Here's how to let it.
Art—any art—at a museum—any museum—can work its magic and change your life, if you let it.
Here's the secret: Look at what the artist did, but love what the artist loved.
To get the details, read this New Yorker article by Joshua Rothman called Alain de Botton's Healing Arts. In a hurry? OK, here's the important part:
...de Botton argues that museums have taken a wrong turn. They should never have embraced as their guiding paradigm the discipline of art history; it's led them to lose track of what actually makes art interesting. Most people, he thinks, care only a little about who commissioned what. When a visit to a museum succeeds, it usually isn't because the visitor has learned facts about art but because she's found one or two works that resonate in a private way.
But the point is to try and love the things that the artists we love loved. "Don't just love the artist," he said. "Don't just love the work they produced.

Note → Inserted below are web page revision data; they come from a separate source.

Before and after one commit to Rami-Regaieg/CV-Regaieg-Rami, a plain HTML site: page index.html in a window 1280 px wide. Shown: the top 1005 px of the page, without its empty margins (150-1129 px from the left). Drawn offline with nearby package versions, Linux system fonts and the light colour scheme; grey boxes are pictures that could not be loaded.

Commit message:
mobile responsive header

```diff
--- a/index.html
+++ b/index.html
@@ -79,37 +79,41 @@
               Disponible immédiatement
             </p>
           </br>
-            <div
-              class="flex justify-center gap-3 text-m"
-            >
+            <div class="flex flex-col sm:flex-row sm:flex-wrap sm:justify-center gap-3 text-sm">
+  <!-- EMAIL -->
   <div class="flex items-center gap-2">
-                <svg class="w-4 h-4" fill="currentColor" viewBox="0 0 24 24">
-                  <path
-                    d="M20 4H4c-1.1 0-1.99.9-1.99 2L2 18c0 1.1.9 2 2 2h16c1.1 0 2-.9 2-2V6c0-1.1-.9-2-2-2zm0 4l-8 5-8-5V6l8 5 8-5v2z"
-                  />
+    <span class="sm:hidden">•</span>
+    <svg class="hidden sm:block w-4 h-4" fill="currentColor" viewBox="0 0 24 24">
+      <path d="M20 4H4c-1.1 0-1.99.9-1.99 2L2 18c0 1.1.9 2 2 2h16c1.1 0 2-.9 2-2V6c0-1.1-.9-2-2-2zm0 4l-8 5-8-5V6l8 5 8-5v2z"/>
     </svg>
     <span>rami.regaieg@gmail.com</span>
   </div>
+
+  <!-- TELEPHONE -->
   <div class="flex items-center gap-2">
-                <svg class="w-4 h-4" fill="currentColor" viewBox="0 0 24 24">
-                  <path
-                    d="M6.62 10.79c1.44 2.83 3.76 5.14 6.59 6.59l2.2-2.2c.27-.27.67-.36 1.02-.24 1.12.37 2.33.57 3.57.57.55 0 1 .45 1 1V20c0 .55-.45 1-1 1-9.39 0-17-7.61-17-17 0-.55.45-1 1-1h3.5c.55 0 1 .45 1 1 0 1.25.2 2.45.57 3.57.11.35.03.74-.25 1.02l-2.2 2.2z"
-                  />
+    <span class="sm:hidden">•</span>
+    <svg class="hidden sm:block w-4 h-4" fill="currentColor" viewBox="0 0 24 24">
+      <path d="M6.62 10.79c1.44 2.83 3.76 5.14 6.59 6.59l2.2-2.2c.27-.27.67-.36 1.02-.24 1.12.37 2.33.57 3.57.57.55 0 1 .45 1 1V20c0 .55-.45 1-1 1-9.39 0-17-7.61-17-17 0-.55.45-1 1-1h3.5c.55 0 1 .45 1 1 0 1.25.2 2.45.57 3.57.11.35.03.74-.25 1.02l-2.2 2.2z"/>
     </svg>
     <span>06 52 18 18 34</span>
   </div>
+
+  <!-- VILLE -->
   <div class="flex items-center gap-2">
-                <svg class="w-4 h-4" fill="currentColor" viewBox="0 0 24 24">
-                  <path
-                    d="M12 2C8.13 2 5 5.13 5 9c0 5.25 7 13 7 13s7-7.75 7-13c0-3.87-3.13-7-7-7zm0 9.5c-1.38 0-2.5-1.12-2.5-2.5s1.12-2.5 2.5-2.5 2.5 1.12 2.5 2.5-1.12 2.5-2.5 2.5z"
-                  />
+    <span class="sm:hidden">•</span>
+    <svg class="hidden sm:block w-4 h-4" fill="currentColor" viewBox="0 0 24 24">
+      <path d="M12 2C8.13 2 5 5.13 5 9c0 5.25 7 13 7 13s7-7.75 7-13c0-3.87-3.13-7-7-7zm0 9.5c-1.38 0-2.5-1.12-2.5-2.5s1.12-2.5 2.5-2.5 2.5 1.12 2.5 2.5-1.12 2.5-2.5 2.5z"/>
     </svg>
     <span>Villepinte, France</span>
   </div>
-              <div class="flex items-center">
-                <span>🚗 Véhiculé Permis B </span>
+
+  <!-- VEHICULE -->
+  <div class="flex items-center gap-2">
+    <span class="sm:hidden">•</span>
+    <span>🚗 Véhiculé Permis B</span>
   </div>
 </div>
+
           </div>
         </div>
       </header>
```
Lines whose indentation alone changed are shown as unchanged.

Love what they loved."
Aha. The key is to love not what the artist did, but what the artist loved.
So let's try it. Come along with me for a quick visit to the Cleveland Museum of Art and I'll explain how it works for me.
We'll start here: It's one of my favorite landscapes at the CMA, a glorious scene of the American wilderness. You can't help but admire the fantastic color and brushwork.
But...what really gets me is how the tiny wisp of smoke coming from the chimney makes me feel lonely and isolated. What courage those pioneers had!
I've been back to that painting again and again over many years, and it always puts my urban life in perspective, if just for a moment.
This is how art can change your life.
So next time you visit an art museum, try to experience its healing power. Share in the joy or the pain or the love the artists brushed or sculpted or molded into their work.
The recipe is pretty simple.
- Time: an hour or two works best for me. Beyond that I experience museum fatigue. Your mileage may vary.
- Agenda: don't have one. Don't pick up a floor plan or an audio guide. Just wander. Look around for something that catches your eye. When something looks interesting, move closer. Look at it for at least 30 seconds before letting the label distract you. Sometimes they're helpful, sometimes not. Either way, look back at the work.
- Wander some more. Sit down from time to time and think about…whatever comes to mind.
- Repeat until you've had enough.
It's hard not to get caught up in the judgement game (What does it mean? How can they call that art?) but that's a waste of valuable time. Just look for what you love, or what intrigues you, or what shocks you. Go with that feeling. Think about why.
Here, walk with me through the CMA and I'll show you a few things that I love.
This plate from the 4th century BC always makes me happy. I don't even like fish, but this colorful serving dish is so full of energy it nearly vibrates. Makes me smile inside.
A more modern bowl by Cleveland's own Viktor Schrekengost has a similar effect.
But these guys, they're different. They calm me down. When I go in the gallery I feel like I'm among friends. Very, very old friends.
Now to the great outdoors. The storm clouds on the horizon and the light on the fields seem oh-so-Midwestern. I've seen that same light before a storm over Lake Erie thunders in to Cleveland.
And finally, I love how the museum brings art and the city together in this beautifully-composed view to the east. Behind a striking glass sculpture, CWRU's Peter Gehry-designed School of Business sparkles against the blue sky.
These things make me happy, or calm, or peaceful. Art can do that for you, too.
You just have to let it.